Goal of the exercise: Filter the entries beneath this task, copying only the lines that hold the word "text".

Given data:

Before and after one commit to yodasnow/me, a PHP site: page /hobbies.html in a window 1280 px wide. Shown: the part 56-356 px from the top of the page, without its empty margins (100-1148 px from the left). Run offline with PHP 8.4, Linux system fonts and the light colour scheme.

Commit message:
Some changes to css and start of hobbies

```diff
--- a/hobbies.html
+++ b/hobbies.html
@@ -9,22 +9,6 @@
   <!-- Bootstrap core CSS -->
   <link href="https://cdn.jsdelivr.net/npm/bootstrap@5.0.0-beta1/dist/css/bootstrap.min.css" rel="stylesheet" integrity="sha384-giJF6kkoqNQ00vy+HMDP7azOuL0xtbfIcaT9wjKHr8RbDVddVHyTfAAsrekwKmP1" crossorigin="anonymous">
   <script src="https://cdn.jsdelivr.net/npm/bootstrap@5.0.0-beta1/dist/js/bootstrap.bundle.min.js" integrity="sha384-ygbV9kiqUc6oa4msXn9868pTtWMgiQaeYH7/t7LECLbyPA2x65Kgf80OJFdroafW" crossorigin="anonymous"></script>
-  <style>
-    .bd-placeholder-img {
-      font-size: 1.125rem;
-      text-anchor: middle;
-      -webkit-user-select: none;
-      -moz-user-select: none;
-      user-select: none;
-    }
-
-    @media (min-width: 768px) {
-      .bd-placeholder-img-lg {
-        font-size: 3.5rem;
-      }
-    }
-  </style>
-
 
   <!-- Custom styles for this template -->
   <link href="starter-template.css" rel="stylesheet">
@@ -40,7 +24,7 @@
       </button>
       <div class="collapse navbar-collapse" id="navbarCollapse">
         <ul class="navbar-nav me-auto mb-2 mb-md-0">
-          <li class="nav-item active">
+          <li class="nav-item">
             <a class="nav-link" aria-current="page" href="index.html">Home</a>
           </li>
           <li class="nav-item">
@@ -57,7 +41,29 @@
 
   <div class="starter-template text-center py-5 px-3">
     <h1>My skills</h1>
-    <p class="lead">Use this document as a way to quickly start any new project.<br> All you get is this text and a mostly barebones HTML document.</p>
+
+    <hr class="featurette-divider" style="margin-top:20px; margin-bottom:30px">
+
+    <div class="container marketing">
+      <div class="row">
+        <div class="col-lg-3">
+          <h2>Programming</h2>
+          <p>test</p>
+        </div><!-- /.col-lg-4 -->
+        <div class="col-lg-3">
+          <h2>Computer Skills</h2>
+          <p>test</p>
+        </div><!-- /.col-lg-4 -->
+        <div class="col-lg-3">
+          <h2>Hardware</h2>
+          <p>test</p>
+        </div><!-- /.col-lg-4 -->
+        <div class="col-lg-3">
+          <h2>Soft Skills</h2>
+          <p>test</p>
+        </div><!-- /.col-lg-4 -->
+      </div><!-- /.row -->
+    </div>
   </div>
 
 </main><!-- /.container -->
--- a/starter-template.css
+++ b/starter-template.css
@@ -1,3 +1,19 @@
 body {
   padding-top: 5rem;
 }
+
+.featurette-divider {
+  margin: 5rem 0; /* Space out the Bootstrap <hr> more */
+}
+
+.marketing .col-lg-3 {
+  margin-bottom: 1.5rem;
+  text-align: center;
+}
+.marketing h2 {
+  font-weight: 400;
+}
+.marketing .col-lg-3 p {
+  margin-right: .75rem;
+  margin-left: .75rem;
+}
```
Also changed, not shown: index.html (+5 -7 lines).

Result:
-      text-anchor: middle;
   <div class="starter-template text-center py-5 px-3">
-    <p class="lead">Use this document as a way to quickly start any new project.<br> All you get is this text and a mostly barebones HTML document.</p>
+  text-align: center;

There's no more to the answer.